Nanke Dream, sometimes translated as A Dream Under the Southern Bough, is one of four operas written by Tang Xianzu (湯顯祖), which are collectively referred to as “the four dreams” (臨川四夢) because of the important role that dreams play.

All four operas are highly regarded works, but the technical complexity of staging Nanke Dream has caused it to be largely ignored by producers for more than a century. National Theater and Concert Hall artistic director Huang Pi-twan (黃碧端) said that the current production was important to make good this gap in the presentation of Tang’s work. She also underlined the fact that the work had considerable importance as a likely inspiration for the great Chinese classic novel Dream of the Red Chamber (紅樓夢), and was therefore an important link in Chinese literary and theatrical tradition.

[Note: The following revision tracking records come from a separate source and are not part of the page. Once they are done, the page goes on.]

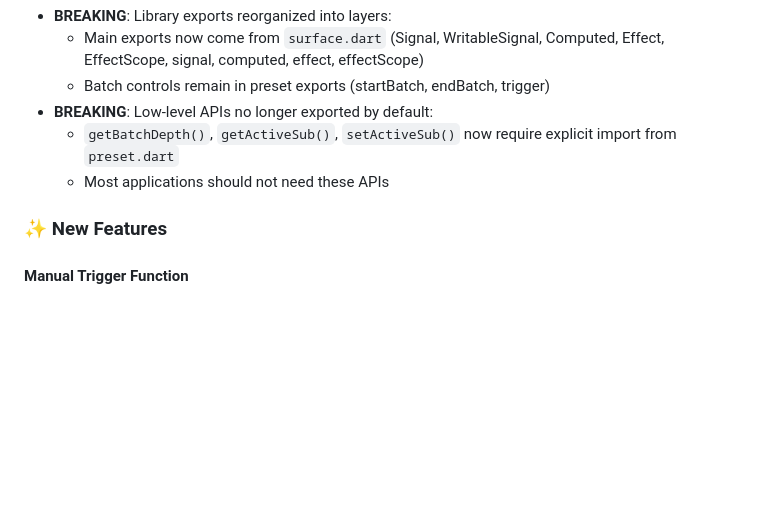
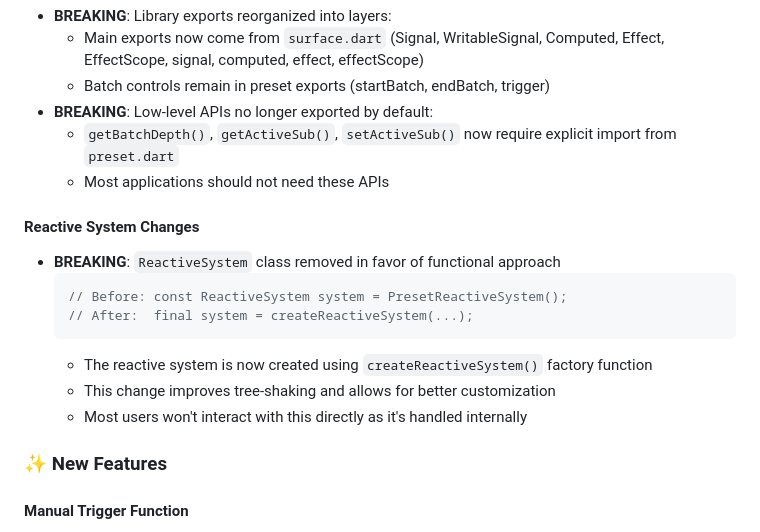
Before and after one commit to medz/alien-signals-dart, a Markdown page: CHANGELOG.md, the part around the change. GitHub-like rendering; blank space fills up the shorter version.

````diff
--- a/CHANGELOG.md
+++ b/CHANGELOG.md
@@ -20,6 +20,16 @@ Version 2.0 represents a complete architectural overhaul of `alien_signals`, int
 - **BREAKING**: Low-level APIs no longer exported by default:
   - `getBatchDepth()`, `getActiveSub()`, `setActiveSub()` now require explicit import from `preset.dart`
   - Most applications should not need these APIs
+
+#### Reactive System Changes
+- **BREAKING**: `ReactiveSystem` class removed in favor of functional approach
+  ```dart
+  // Before: const ReactiveSystem system = PresetReactiveSystem();
+  // After:  final system = createReactiveSystem(...);
+  ```
+  - The reactive system is now created using `createReactiveSystem()` factory function
+  - This change improves tree-shaking and allows for better customization
+  - Most users won't interact with this directly as it's handled internally
 
 ### ✨ New Features
 
````
Also changed, not shown: MIGRATION.md (+20 -0 lines).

The full opera of Nanke Dream runs to 44 acts and was intended to be performed over many days. The opera has been condensed to 15 acts to be performed in six hours over two nights. Musical director Sun Jianan (孫建安), who was responsible for collating available literati and scores of the opera, emphasized the complexity of the task of condensing such a complex work. “A kun opera is like a symphony, it has structural integrity. In cutting the opera down to a manageable size it was important that this structure remained intact,” he said.

Considerable effort has been made to present the opera in as authentic a manner as possible, so the choice of Wang, a director better known for his award-winning contemporary work, was unusual, even controversial.

Huang Hsiao-wei (黃曉薇), chairman of the Chien Kuo Foundation for Arts and Culture (建國工程文化藝術基金會), which is financing the production, said that many kun aficionados would probably be worried by this unconventional choice. She added that the century-long lapse in production of this opera meant that many aspects of the show had to be created from scratch.

Speaking about his first involvement in classical theater, Wang said: “ Kun opera has a very comprehensive theatrical vocabulary. It already has a high degree of expressive subtlety. I felt no need to replace this with any modern concepts or somehow reinterpret tradition through a contemporary perspective. Traditional and modern art are not polarized. What fascinated me was to see how this opera was so avant-garde at the time it was written. This is particularly what I want to emphasize, as we often forget that classic works were at one time challenging the establishment.”

Working within a classical model but finding room for creativity is something that pervades all aspects of the production. Lai Hsuan-wu (賴宣吾), who designed the costumes for Tsui Hark’s (徐克) film Flying Swords of Dragon Gate (龍門飛甲), has created a sumptuous collection of costumes that look traditional at first glance, but the pictorial motifs and styles of embroidery are the designer’s own.

Another aspect of Nanke Dream that should be emphasized is the large number of “hualien” (花臉) character types in the performance. The “hualien” is a specialist character who has some affinity to the clown in requiring highly exaggerated and sometimes acrobatic movements and expressions. The Jiangsu Province Kun Opera Theater is one of the very few kun opera companies that has the depth of talent to field such a line up, a result of the investment of time and money that kun has obtained as a result of its growing visibility on the traditional arts scene.

The story of Nanke Dream is well known. An unsuccessful scholar takes a nap under a tree and has a dream. In the dream he enters an imaginary kingdom where he becomes involved in court politics, rises to high position, marries a princess, and finally, after a life full of incident, is devastated when his wife dies. He takes up a dissolute lifestyle and is exiled by the king, but eventually wakes to discover that the kingdom he imagined himself in was no more than the ant colony on which he slept. The opera is heavily informed by Buddhist ideas of the emptiness of being, while the performance itself, with its delightful characters and subtle characterization, is clearly utterly in love with being.